• EXERCISE DATA
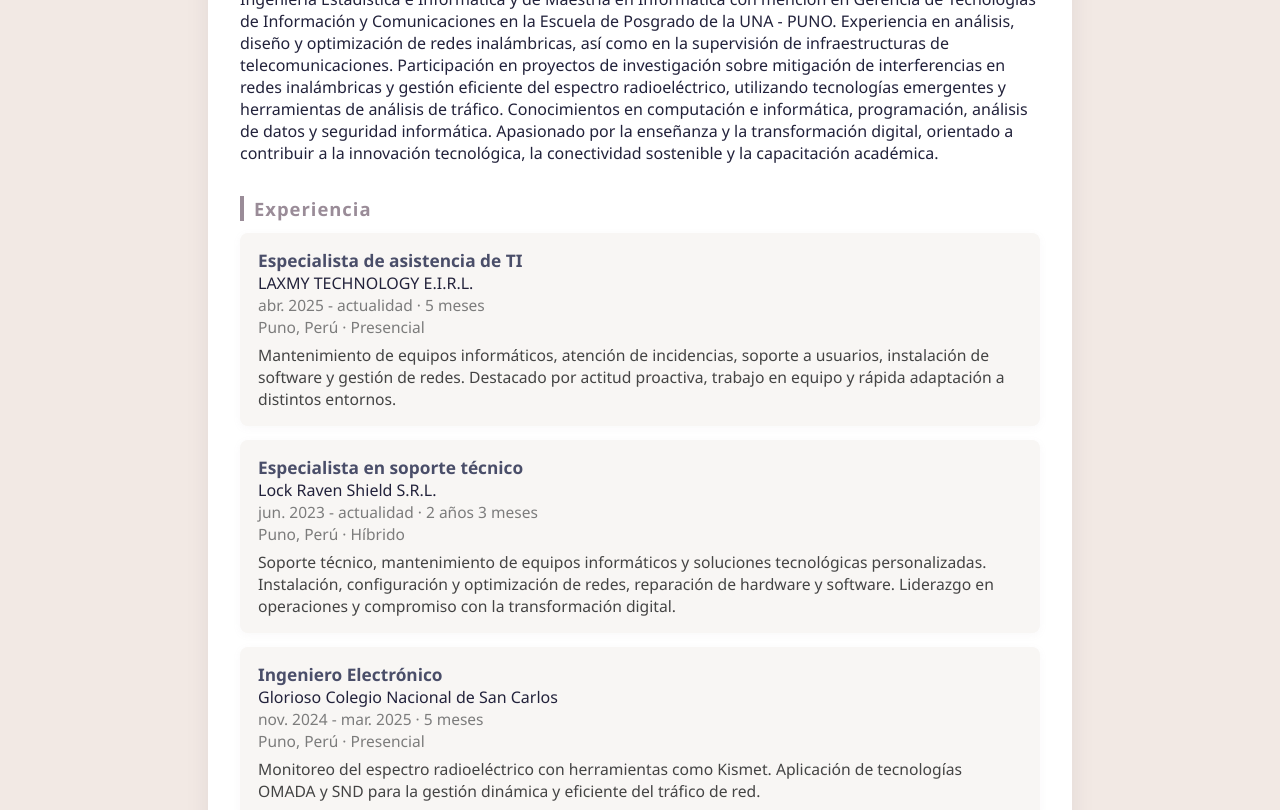
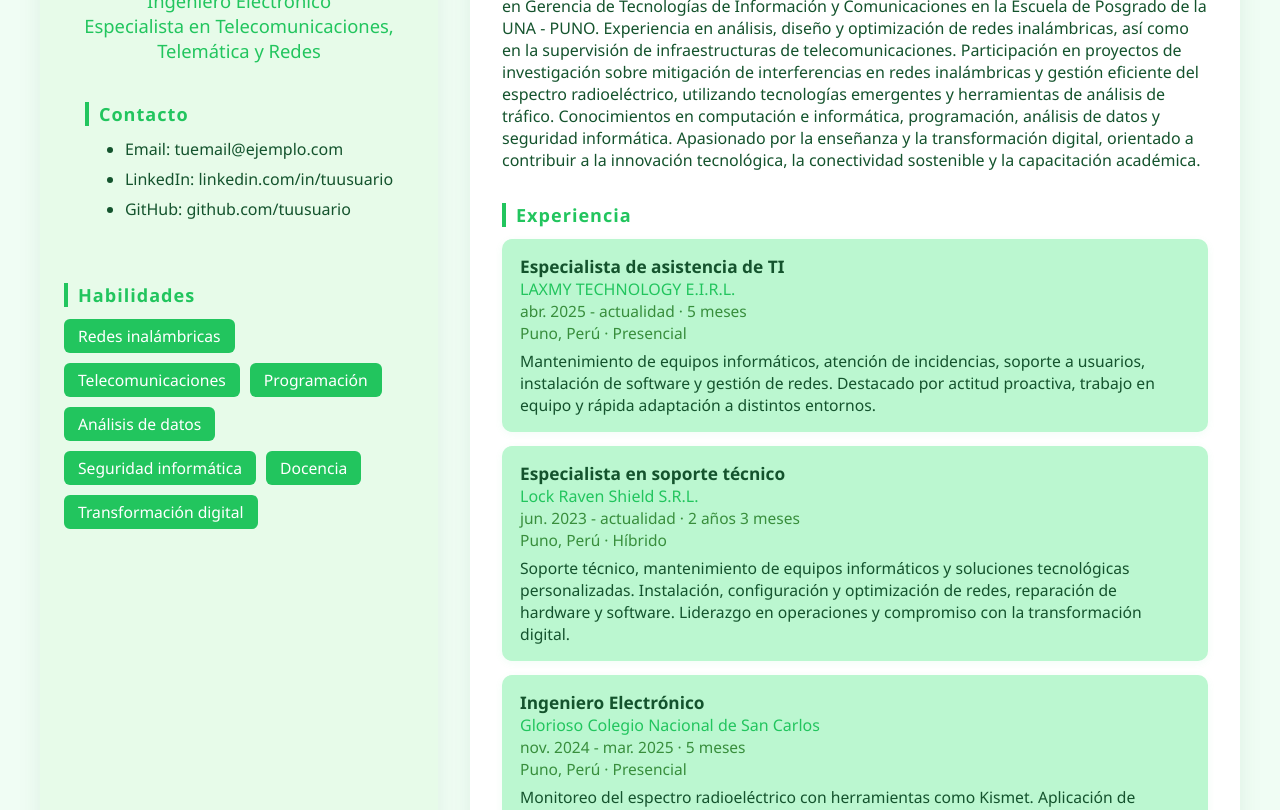
Before and after one commit to ravencuervo/ravencuervo.github.io, a plain HTML site: page index.html in a window 1280 px wide. Shown: the part 270-1080 px from the top of the page. Drawn offline with Linux system fonts and the light colour scheme.

Commit message:
Update2
mejora

```diff
--- a/index.html
+++ b/index.html
@@ -6,14 +6,16 @@
     <title>Jerson Romario Gomez Cahuana - Perfil Profesional</title>
     <style>
         :root {
-            --primary: #22223b;
-            --secondary: #4a4e69;
-            --accent: #9a8c98;
-            --background: #f2e9e4;
+            --primary: #14532d;
+            --secondary: #22c55e;
+            --accent: #bbf7d0;
+            --background: #f0fdf4;
             --white: #fff;
-            --shadow: 0 4px 24px rgba(34,34,59,0.08);
-            --radius: 14px;
+            --shadow: 0 4px 24px rgba(20,83,45,0.08);
+            --radius: 16px;
             --transition: 0.3s cubic-bezier(.4,0,.2,1);
+            --panel: #e7fbe9;
+            --panel-dark: #bbf7d0;
         }
         body {
             background: var(--background);
@@ -23,87 +25,120 @@
             color: var(--primary);
             min-height: 100vh;
         }
+        .main-layout {
+            display: flex;
+            flex-direction: row;
+            max-width: 1200px;
+            margin: 40px auto;
+            gap: 32px;
+        }
+        .sidebar {
+            flex: 1 1 320px;
+            background: var(--panel);
+            border-radius: var(--radius);
+            box-shadow: var(--shadow);
+            padding: 32px 24px;
+            display: flex;
+            flex-direction: column;
+            align-items: center;
+            min-width: 270px;
+            max-width: 350px;
+            animation: fadeInLeft 1s;
+        }
         .perfil-container {
-            max-width: 800px;
-            margin: 48px auto;
+            flex: 2 1 0;
             background: var(--white);
             border-radius: var(--radius);
             box-shadow: var(--shadow);
             padding: 40px 32px;
             transition: box-shadow var(--transition);
-            position: relative;
             overflow: hidden;
+            animation: fadeInUp 1s;
         }
         .perfil-container:hover {
-            box-shadow: 0 8px 32px rgba(34,34,59,0.16);
+            box-shadow: 0 8px 32px rgba(20,83,45,0.16);
         }
         .nombre {
-            font-size: 2.4em;
+            font-size: 2.2em;
             font-weight: 700;
             color: var(--primary);
             margin-bottom: 4px;
             letter-spacing: 1px;
+            text-align: center;
         }
         .titulo {
             color: var(--secondary);
-            font-size: 1.2em;
+            font-size: 1.15em;
             margin-bottom: 24px;
             font-weight: 500;
+            text-align: center;
+        }
+        .encabezado {
+            width: 100%;
+            background: linear-gradient(90deg, var(--secondary) 0%, var(--accent) 100%);
+            color: var(--primary);
+            border-radius: var(--radius) var(--radius) 0 0;
+            padding: 24px 0 16px 0;
+            margin-bottom: 24px;
+            box-shadow: 0 2px 8px rgba(34,197,94,0.08);
+            text-align: center;
+        }
+        .foto-perfil {
+            width: 110px;
+            height: 110px;
+            border-radius: 50%;
+            background: var(--accent);
+            margin-bottom: 18px;
+            object-fit: cover;
+            border: 4px solid var(--secondary);
+            box-shadow: 0 2px 8px rgba(34,197,94,0.12);
         }
         .seccion {
             margin-bottom: 32px;
-            animation: fadeInUp 1s;
         }
         .seccion h2 {
-            font-size: 1.15em;
-            color: var(--accent);
+            font-size: 1.13em;
+            color: var(--secondary);
             margin-bottom: 12px;
             font-weight: 700;
             letter-spacing: 1px;
-            border-left: 4px solid var(--accent);
+            border-left: 4px solid var(--secondary);
             padding-left: 10px;
-        }
-        ul, .experiencia-lista, .cert-lista {
-            list-style: none;
-            padding: 0;
-            margin: 0;
-        }
-        ul li, .experiencia-item, .cert-item {
-            margin-bottom: 10px;
         }
         .experiencia-lista, .cert-lista {
             margin-top: 8px;
         }
         .experiencia-item, .cert-item {
-            background: #f8f6f4;
-            border-radius: 8px;
+            background: var(--panel-dark);
+            border-radius: 10px;
             padding: 16px 18px;
             margin-bottom: 14px;
-            box-shadow: 0 2px 8px rgba(154,140,152,0.06);
+            box-shadow: 0 2px 8px rgba(34,197,94,0.06);
             transition: background var(--transition), box-shadow var(--transition);
         }
         .experiencia-item:hover, .cert-item:hover {
-            background: #ece6e6;
-            box-shadow: 0 4px 16px rgba(154,140,152,0.13);
+            background: var(--secondary);
+            color: var(--white);
+            box-shadow: 0 4px 16px rgba(34,197,94,0.13);
         }
         .experiencia-cargo, .cert-titulo {
             font-weight: 600;
-            color: var(--secondary);
+            color: var(--primary);
             font-size: 1.08em;
         }
         .experiencia-empresa, .cert-entidad {
-            color: var(--primary);
+            color: var(--secondary);
             font-size: 1em;
             font-weight: 500;
         }
         .experiencia-periodo, .experiencia-ubicacion, .cert-fecha, .cert-id {
             font-size: 0.97em;
-            color: #7c7c7c;
+            color: #388e3c;
         }
         .experiencia-descripcion, .cert-aptitudes {
             margin-top: 6px;
             font-size: 0.98em;
-            color: #444;
+            color: #14532d;
         }
         .habilidades-lista {
             display: flex;
@@ -111,7 +146,7 @@
             gap: 10px;
         }
         .habilidad {
-            background: var(--accent);
+            background: var(--secondary);
             color: var(--white);
             border-radius: 6px;
             padding: 6px 14px;
@@ -120,46 +155,96 @@
             transition: background var(--transition);
         }
         .habilidad:hover {
-            background: var(--secondary);
+            background: #166534;
+        }
+        .contacto-lista {
+            margin-top: 10px;
         }
         .contacto-lista li {
             margin-bottom: 8px;
         }
         .contacto-lista a {
-            color: var(--secondary);
+            color: var(--primary);
             text-decoration: none;
             transition: color var(--transition);
+            font-weight: 500;
         }
         .contacto-lista a:hover {
-            color: var(--accent);
+            color: var(--secondary);
             text-decoration: underline;
+        }
+        @media (max-width: 900px) {
+            .main-layout {
+                flex-direction: column;
+                gap: 0;
+            }
+            .sidebar {
+                max-width: 100%;
+                margin-bottom: 24px;
+            }
+            .perfil-container {
+                padding: 24px 8vw;
+            }
         }
         @media (max-width: 600px) {
             .perfil-container {
-                padding: 18px 6vw;
+                padding: 12px 2vw;
+            }
+            .sidebar {
+                padding: 18px 2vw;
             }
             .nombre {
-                font-size: 1.5em;
+                font-size: 1.3em;
             }
         }
         @keyframes fadeInUp {
             from { opacity: 0; transform: translateY(30px);}
             to { opacity: 1; transform: translateY(0);}
         }
+        @keyframes fadeInLeft {
+            from { opacity: 0; transform: translateX(-30px);}
+            to { opacity: 1; transform: translateX(0);}
+        }
     </style>
 </head>
 <body>
-    <div class="perfil-container">
+    <div class="encabezado">
+        <h1 style="margin:0;font-size:2.1em;letter-spacing:2px;">Perfil Profesional</h1>
+    </div>
+    <div class="main-layout">
+        <aside class="sidebar">
+            <!-- Puedes agregar tu foto aquí -->
+            <!-- <img src="tu-foto.jpg" alt="Foto de perfil" class="foto-perfil"> -->
             <div class="nombre">Jerson Romario Gomez Cahuana</div>
-        <div class="titulo">Ingeniero Electrónico | Especialista en Telecomunicaciones, Telemática y Redes</div>
-
+            <div class="titulo">Ingeniero Electrónico<br>Especialista en Telecomunicaciones, Telemática y Redes</div>
+            <div class="seccion">
+                <h2>Contacto</h2>
+                <ul class="contacto-lista">
+                    <li>Email: <a href="mailto:tuemail@ejemplo.com">tuemail@ejemplo.com</a></li>
+                    <li>LinkedIn: <a href="https://linkedin.com/in/tuusuario" target="_blank">linkedin.com/in/tuusuario</a></li>
+                    <li>GitHub: <a href="https://github.com/tuusuario" target="_blank">github.com/tuusuario</a></li>
+                </ul>
+            </div>
+            <div class="seccion">
+                <h2>Habilidades</h2>
+                <div class="habilidades-lista">
+                    <span class="habilidad">Redes inalámbricas</span>
+                    <span class="habilidad">Telecomunicaciones</span>
+                    <span class="habilidad">Programación</span>
+                    <span class="habilidad">Análisis de datos</span>
+                    <span class="habilidad">Seguridad informática</span>
+                    <span class="habilidad">Docencia</span>
+                    <span class="habilidad">Transformación digital</span>
+                </div>
+            </div>
+        </aside>
+        <main class="perfil-container">
             <div class="seccion">
                 <h2>Perfil Profesional</h2>
                 <p>
                     Ingeniero Electrónico con especialización en Telecomunicaciones, Telemática y Redes. Estudiante de Ingeniería Estadística e Informática y de Maestría en Informática con mención en Gerencia de Tecnologías de Información y Comunicaciones en la Escuela de Posgrado de la UNA - PUNO. Experiencia en análisis, diseño y optimización de redes inalámbricas, así como en la supervisión de infraestructuras de telecomunicaciones. Participación en proyectos de investigación sobre mitigación de interferencias en redes inalámbricas y gestión eficiente del espectro radioeléctrico, utilizando tecnologías emergentes y herramientas de análisis de tráfico. Conocimientos en computación e informática, programación, análisis de datos y seguridad informática. Apasionado por la enseñanza y la transformación digital, orientado a contribuir a la innovación tecnológica, la conectividad sostenible y la capacitación académica.
                 </p>
             </div>
-
             <div class="seccion">
                 <h2>Experiencia</h2>
                 <div class="experiencia-lista">
@@ -201,21 +286,6 @@
                     </div>
                 </div>
             </div>
-
-        <div class="seccion">
-            <h2>Habilidades</h2>
-            <div class="habilidades-lista">
-                <span class="habilidad">Análisis, diseño y optimización de redes inalámbricas</span>
-                <span class="habilidad">Supervisión de infraestructuras de telecomunicaciones</span>
-                <span class="habilidad">Gestión eficiente del espectro radioeléctrico</span>
-                <span class="habilidad">Programación y análisis de datos</span>
-                <span class="habilidad">Seguridad informática</span>
-                <span class="habilidad">Uso de tecnologías emergentes y herramientas de análisis de tráfico</span>
-                <span class="habilidad">Docencia y capacitación académica</span>
-                <span class="habilidad">Innovación y transformación digital</span>
-            </div>
-        </div>
-
             <div class="seccion">
                 <h2>Licencias y Certificaciones</h2>
                 <div class="cert-lista">
@@ -319,14 +389,4 @@
                     <div class="cert-item">
                         <div class="cert-titulo">X Congreso Internacional de Telecomunicaciones y Temática, Automatización e Instrumentación COINTTEC – 2020</div>
                         <div class="cert-entidad">Sección Perú del IEEE</div>
-                    <div class="cert-fecha">Expedición: nov. 2020</div>
-                </div>
-            </div>
-        </div>
-
-        <div class="seccion">
-            <h2>Contacto</h2>
-            <ul class="contacto-lista">
-                <li>Email: <a href="mailto:tuemail@ejemplo.com">tuemail@ejemplo.com</a></li>
-                <li>LinkedIn: <a href="https://linkedin.com/in/tuusuario" target="_blank">linkedin.com/in/tuusuario</a></li>
-                <li>GitHub: <a href="https://github.com/tuusuario"
+                        <div class=
```
Lines whose indentation alone changed are shown as unchanged.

• INSTRUCTIONS FOR THE TASK
Say, as a bare number, how many lines above contain the word "width".

• OUTPUT OF THE EXERCISE
9